● REQUIRED WORK: If a line in the data below contains "どれが現実的か", copy it.

***** DATA SECTION *****

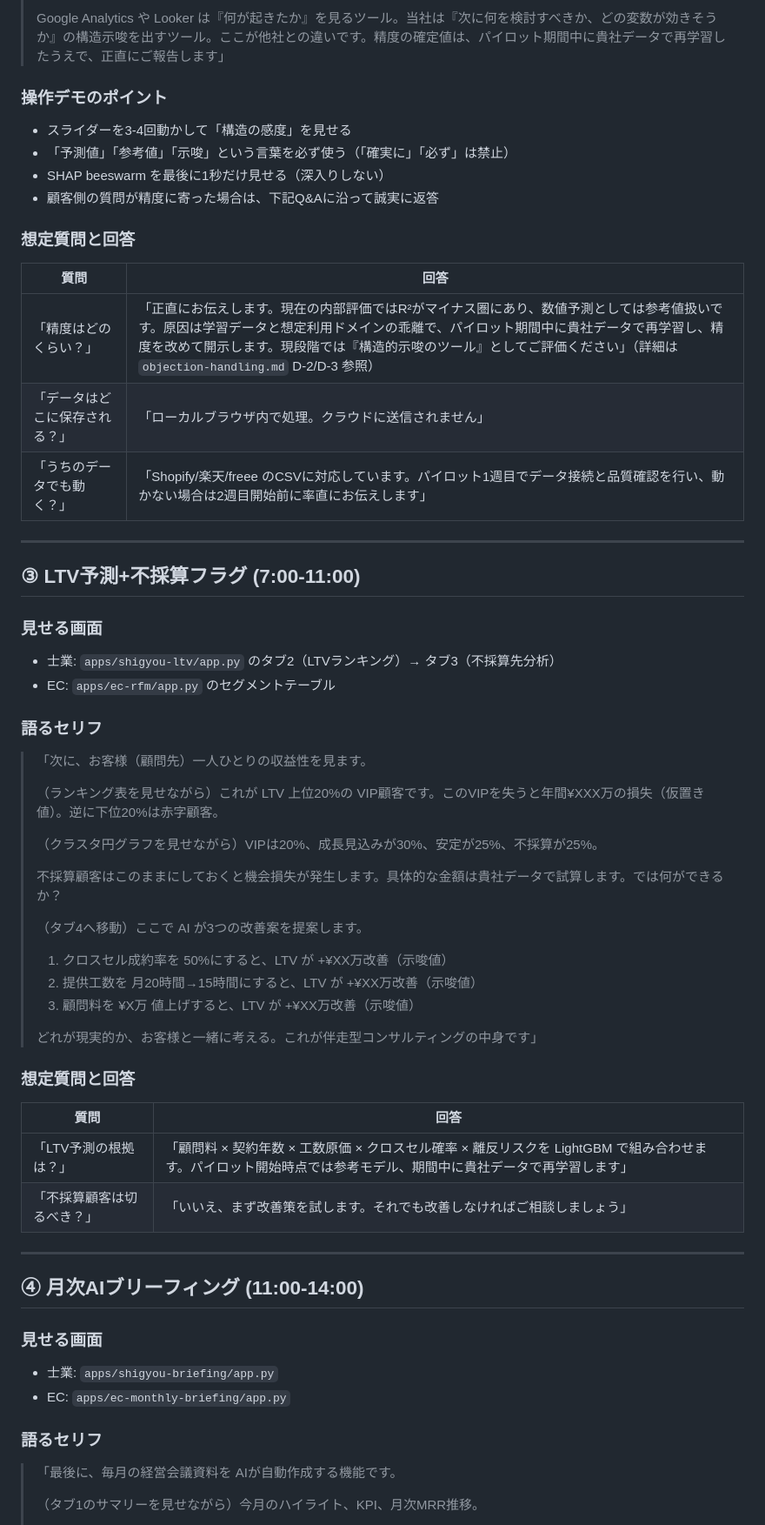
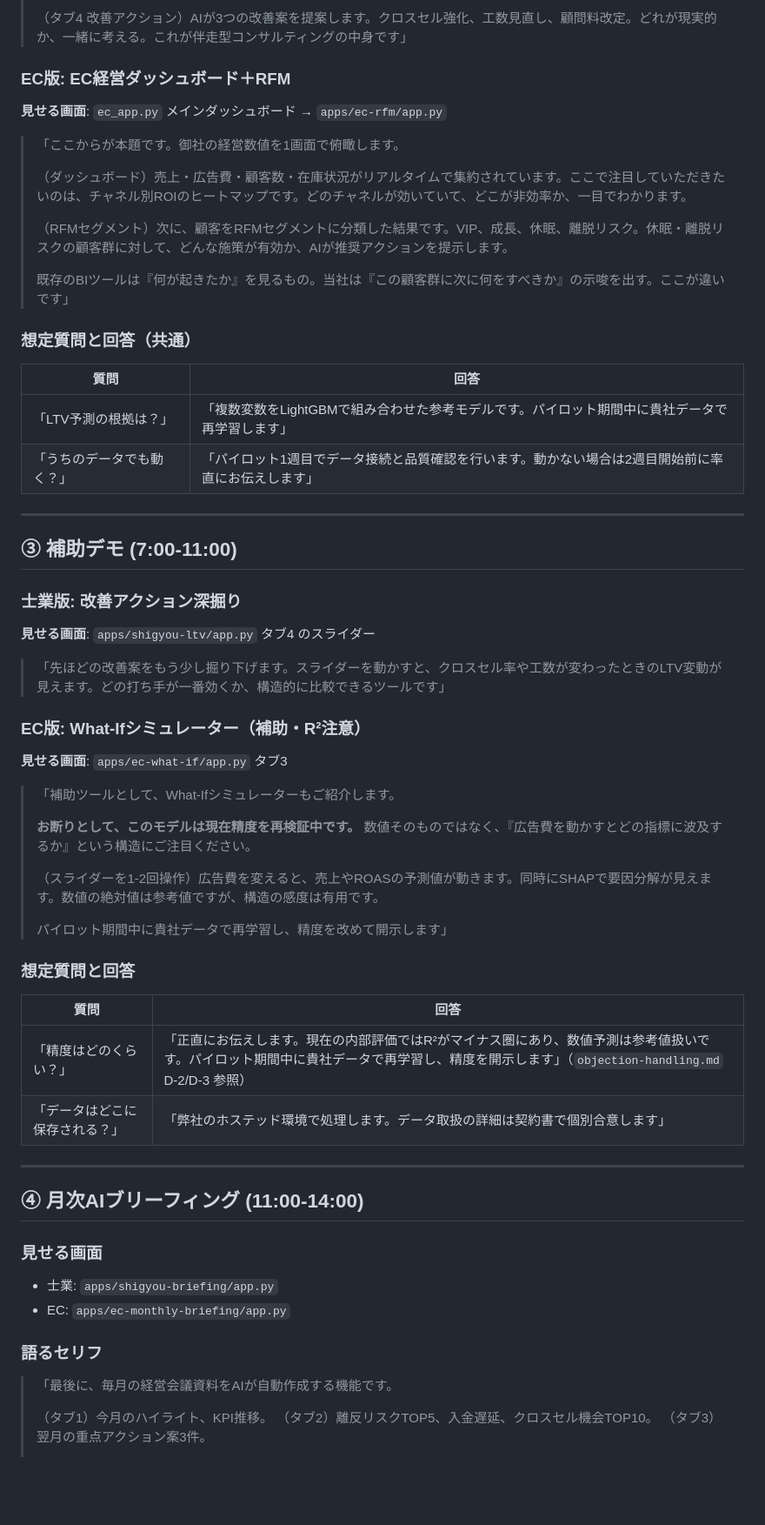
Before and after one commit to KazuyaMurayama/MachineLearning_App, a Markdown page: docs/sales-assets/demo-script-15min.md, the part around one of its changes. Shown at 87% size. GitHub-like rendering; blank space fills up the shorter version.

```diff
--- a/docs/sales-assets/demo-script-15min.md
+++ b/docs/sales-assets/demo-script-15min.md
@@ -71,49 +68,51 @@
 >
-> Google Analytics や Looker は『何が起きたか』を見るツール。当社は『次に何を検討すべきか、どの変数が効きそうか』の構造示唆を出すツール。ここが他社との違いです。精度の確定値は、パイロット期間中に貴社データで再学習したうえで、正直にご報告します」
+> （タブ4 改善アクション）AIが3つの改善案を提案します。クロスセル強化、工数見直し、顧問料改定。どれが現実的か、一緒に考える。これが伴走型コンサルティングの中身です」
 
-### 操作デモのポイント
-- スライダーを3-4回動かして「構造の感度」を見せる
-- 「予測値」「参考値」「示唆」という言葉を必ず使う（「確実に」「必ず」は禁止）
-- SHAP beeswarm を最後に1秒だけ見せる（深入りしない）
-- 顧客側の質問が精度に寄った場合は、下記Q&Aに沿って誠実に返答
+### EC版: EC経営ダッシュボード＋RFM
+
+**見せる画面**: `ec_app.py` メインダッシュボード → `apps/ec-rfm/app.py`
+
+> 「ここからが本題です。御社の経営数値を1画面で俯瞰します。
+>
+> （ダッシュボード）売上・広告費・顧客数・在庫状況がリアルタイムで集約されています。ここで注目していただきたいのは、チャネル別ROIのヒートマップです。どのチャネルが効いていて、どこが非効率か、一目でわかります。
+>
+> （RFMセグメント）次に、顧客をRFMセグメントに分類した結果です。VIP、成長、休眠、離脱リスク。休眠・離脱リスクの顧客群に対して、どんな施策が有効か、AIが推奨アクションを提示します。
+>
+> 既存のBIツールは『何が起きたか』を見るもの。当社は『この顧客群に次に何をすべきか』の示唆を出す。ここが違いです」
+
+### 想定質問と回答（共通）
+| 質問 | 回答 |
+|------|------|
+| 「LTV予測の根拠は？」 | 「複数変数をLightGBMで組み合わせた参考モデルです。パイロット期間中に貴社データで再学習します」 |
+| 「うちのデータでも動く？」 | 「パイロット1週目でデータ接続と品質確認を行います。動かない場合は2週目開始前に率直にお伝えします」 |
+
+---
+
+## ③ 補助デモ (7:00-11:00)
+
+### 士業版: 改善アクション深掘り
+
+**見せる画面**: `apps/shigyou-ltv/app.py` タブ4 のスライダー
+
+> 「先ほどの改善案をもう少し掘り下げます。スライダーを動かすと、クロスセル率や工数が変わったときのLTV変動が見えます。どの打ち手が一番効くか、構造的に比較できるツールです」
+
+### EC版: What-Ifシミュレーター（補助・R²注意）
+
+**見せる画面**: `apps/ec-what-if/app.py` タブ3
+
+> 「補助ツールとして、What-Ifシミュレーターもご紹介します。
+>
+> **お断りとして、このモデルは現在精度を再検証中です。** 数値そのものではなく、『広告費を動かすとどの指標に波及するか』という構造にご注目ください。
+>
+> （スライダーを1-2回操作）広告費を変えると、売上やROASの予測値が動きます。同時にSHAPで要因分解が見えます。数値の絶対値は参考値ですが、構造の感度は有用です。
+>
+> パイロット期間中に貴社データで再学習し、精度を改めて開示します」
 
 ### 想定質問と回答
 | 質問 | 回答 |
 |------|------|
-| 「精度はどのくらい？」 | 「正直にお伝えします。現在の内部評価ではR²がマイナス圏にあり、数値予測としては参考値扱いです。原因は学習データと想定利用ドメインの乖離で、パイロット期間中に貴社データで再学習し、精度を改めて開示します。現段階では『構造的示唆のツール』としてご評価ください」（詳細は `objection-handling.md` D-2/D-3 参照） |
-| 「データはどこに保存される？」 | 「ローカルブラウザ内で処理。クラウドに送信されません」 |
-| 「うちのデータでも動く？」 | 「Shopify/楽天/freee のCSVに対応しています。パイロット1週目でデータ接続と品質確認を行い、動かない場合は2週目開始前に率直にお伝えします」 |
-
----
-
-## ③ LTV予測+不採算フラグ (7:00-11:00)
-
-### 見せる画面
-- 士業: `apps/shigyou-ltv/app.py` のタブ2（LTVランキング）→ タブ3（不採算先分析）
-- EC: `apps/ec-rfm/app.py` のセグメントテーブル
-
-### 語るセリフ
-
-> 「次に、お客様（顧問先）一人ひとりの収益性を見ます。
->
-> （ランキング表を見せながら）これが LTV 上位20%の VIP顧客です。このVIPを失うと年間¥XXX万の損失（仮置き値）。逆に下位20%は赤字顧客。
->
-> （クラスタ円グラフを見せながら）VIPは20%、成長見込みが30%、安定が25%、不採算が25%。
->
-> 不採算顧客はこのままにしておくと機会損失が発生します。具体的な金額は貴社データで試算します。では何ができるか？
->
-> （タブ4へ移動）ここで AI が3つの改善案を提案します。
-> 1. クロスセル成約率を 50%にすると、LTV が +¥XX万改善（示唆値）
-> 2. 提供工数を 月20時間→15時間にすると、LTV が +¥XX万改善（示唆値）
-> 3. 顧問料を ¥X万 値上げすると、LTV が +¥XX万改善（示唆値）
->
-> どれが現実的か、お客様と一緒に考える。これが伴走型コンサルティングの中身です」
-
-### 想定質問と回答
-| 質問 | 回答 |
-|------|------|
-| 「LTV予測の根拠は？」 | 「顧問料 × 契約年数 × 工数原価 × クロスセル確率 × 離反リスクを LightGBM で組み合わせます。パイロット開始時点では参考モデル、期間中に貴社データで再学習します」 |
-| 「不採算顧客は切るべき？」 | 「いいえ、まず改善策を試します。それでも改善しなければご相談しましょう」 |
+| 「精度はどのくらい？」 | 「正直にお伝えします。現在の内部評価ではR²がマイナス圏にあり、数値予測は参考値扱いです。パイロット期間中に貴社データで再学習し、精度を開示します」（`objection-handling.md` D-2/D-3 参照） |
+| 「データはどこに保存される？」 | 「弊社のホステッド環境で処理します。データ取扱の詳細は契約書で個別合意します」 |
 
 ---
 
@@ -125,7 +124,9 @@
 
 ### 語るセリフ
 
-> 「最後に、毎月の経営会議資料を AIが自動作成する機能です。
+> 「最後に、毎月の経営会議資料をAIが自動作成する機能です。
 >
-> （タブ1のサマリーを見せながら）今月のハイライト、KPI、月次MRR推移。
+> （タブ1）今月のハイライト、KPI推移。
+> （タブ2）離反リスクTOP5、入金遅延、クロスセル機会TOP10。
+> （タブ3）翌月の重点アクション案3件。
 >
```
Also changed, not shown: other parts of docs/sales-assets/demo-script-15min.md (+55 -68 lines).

*****

● RESULT OF THIS EXERCISE:
+> （タブ4 改善アクション）AIが3つの改善案を提案します。クロスセル強化、工数見直し、顧問料改定。どれが現実的か、一緒に考える。これが伴走型コンサルティングの中身です」
-> どれが現実的か、お客様と一緒に考える。これが伴走型コンサルティングの中身です」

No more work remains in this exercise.